To do:
Return all lines below containing the word "bold".

User interface change data:
○ ○ ○ ○ ○

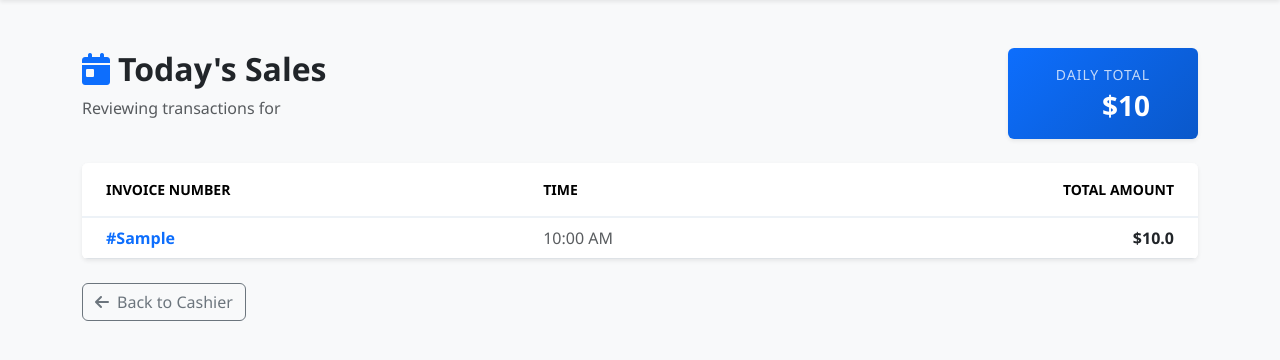
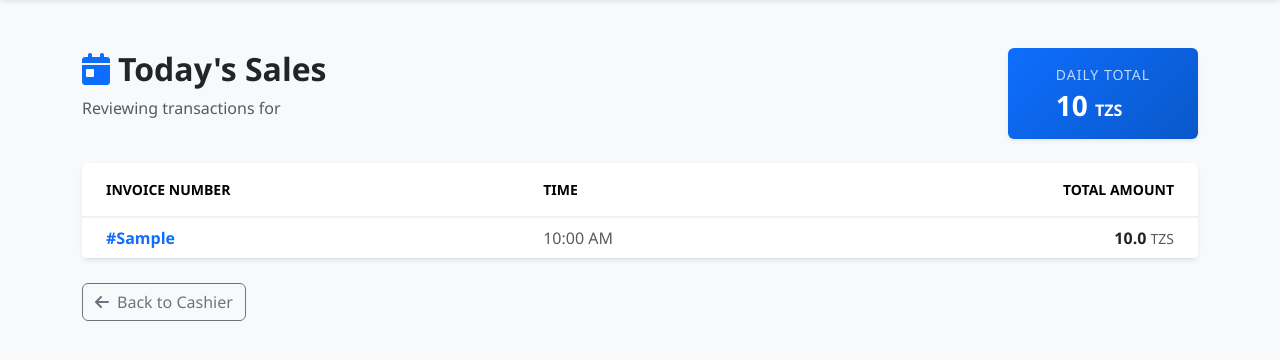
Before and after one commit to Hero-0819/pos_system, a Django app: template templates/daily.html in a window 1280 px wide. Shown: the part 56-416 px from the top of the page. Run offline with Django 5.2, Linux system fonts and the light colour scheme; tables that the repository leaves empty hold one stand-in row (values such as "Sample post"); the template is opened without the code that fills it: values that come from a table or form of the project are taken from there, most other values are stand-ins (such as "Sample title", 1, 10 or a date in 2020).

Commit message:
Enhance daily.html with currency formatting
Added humanize template tag and updated currency formatting.

```diff
--- a/templates/daily.html
+++ b/templates/daily.html
@@ -1,6 +1,5 @@
 {% extends 'base.html' %}
-
-{% block content %}
+{% load humanize %} {% block content %}
 <div class="container py-4">
     <div class="row mb-4 align-items-center">
         <div class="col-md-6">
@@ -10,9 +9,9 @@
             <p class="text-muted">Reviewing transactions for {{ "now"|date:"F d, Y" }}</p>
         </div>
         <div class="col-md-6 text-md-end">
-            <div class="card bg-primary text-white shadow-sm d-inline-block p-3 px-5 border-0">
+            <div class="card bg-primary text-white shadow-sm d-inline-block p-3 px-5 border-0 text-start">
                 <small class="text-uppercase opacity-75 d-block mb-1" style="letter-spacing: 1px;">Daily Total</small>
-                <h3 class="mb-0 fw-bold">${{ total }}</h3>
+                <h3 class="mb-0 fw-bold">{{ total|intcomma }} <small class="fs-6">TZS</small></h3>
             </div>
         </div>
     </div>
@@ -38,7 +37,7 @@
                                 {{ sale.created_at|date:"H:i A" }}
                             </td>
                             <td class="text-end pe-4 fw-bold text-dark">
-                                ${{ sale.total }}
+                                {{ sale.total|intcomma }} <span class="small text-muted fw-normal">TZS</span>
                             </td>
                         </tr>
                         {% empty %}
```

○ ○ ○ ○ ○

Result:
-                <h3 class="mb-0 fw-bold">${{ total }}</h3>
+                <h3 class="mb-0 fw-bold">{{ total|intcomma }} <small class="fs-6">TZS</small></h3>
                             <td class="text-end pe-4 fw-bold text-dark">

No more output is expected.